> [WHAT IS BEING ASKED]: Copy every line in the listing that contains "html".

#### RECORDS FOR THIS EXERCISE

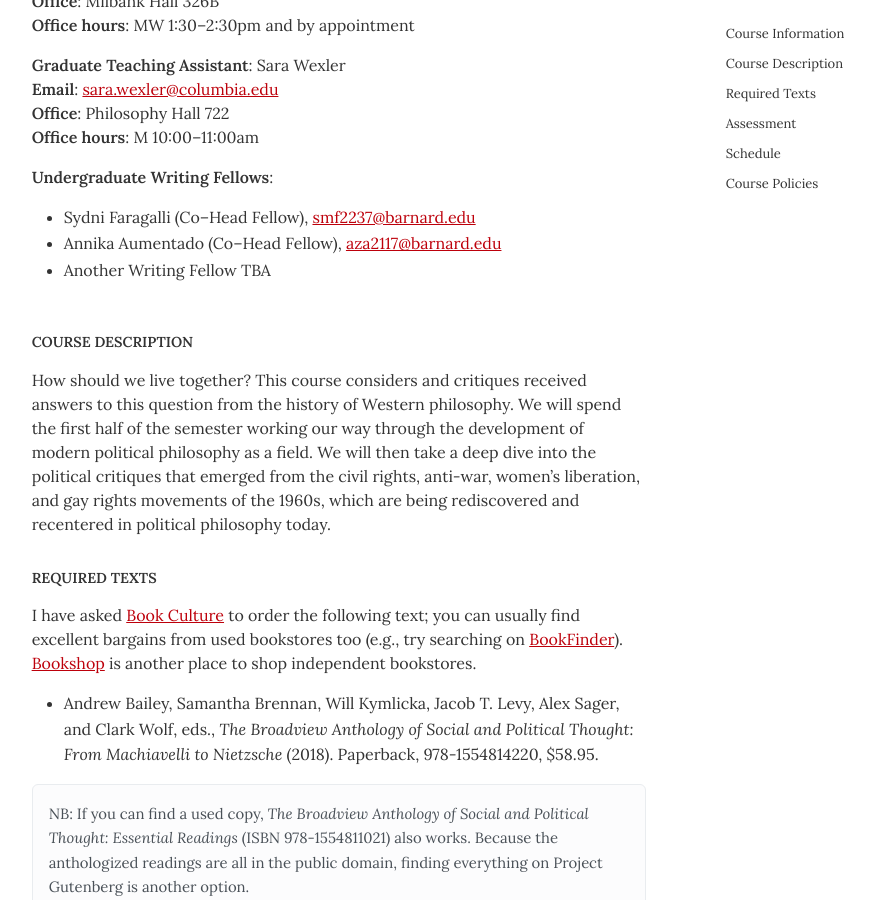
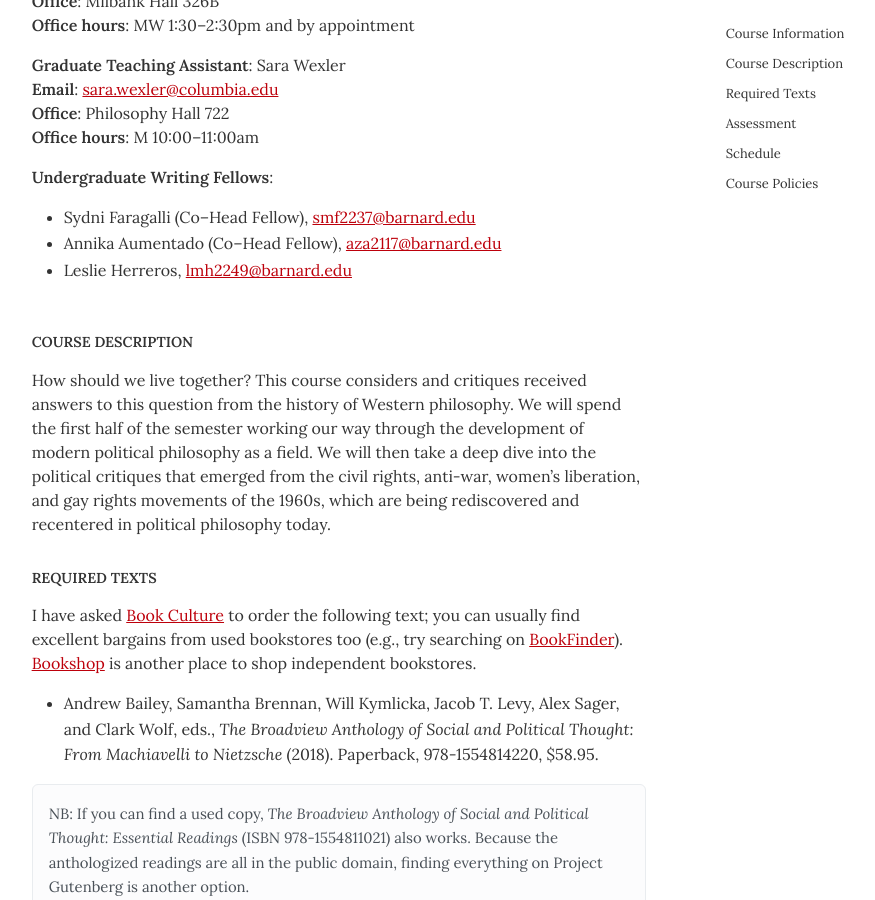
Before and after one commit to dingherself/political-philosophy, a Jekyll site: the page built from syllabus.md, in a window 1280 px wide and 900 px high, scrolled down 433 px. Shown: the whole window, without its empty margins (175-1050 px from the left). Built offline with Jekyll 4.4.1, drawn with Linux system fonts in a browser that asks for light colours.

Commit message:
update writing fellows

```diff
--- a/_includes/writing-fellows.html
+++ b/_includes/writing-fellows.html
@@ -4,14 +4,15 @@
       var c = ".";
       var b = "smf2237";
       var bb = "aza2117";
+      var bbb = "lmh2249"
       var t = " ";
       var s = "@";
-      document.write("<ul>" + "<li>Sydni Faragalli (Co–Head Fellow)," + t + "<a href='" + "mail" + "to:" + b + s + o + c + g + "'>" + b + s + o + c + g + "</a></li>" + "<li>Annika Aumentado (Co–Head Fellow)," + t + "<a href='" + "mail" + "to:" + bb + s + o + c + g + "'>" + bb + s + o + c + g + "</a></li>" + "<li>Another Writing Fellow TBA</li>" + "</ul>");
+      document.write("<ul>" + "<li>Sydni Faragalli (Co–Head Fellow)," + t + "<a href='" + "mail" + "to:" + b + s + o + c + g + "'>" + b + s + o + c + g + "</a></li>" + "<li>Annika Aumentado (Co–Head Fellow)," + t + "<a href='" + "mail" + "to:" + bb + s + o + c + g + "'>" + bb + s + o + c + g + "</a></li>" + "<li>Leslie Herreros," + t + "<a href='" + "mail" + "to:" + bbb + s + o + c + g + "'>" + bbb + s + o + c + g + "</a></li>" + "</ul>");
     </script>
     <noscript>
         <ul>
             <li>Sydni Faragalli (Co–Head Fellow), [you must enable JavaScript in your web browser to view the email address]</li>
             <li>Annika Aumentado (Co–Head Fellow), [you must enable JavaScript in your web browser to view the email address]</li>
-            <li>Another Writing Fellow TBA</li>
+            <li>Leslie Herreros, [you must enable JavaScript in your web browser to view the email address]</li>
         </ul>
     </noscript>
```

########

> [TASK ANSWER]:
--- a/_includes/writing-fellows.html
+++ b/_includes/writing-fellows.html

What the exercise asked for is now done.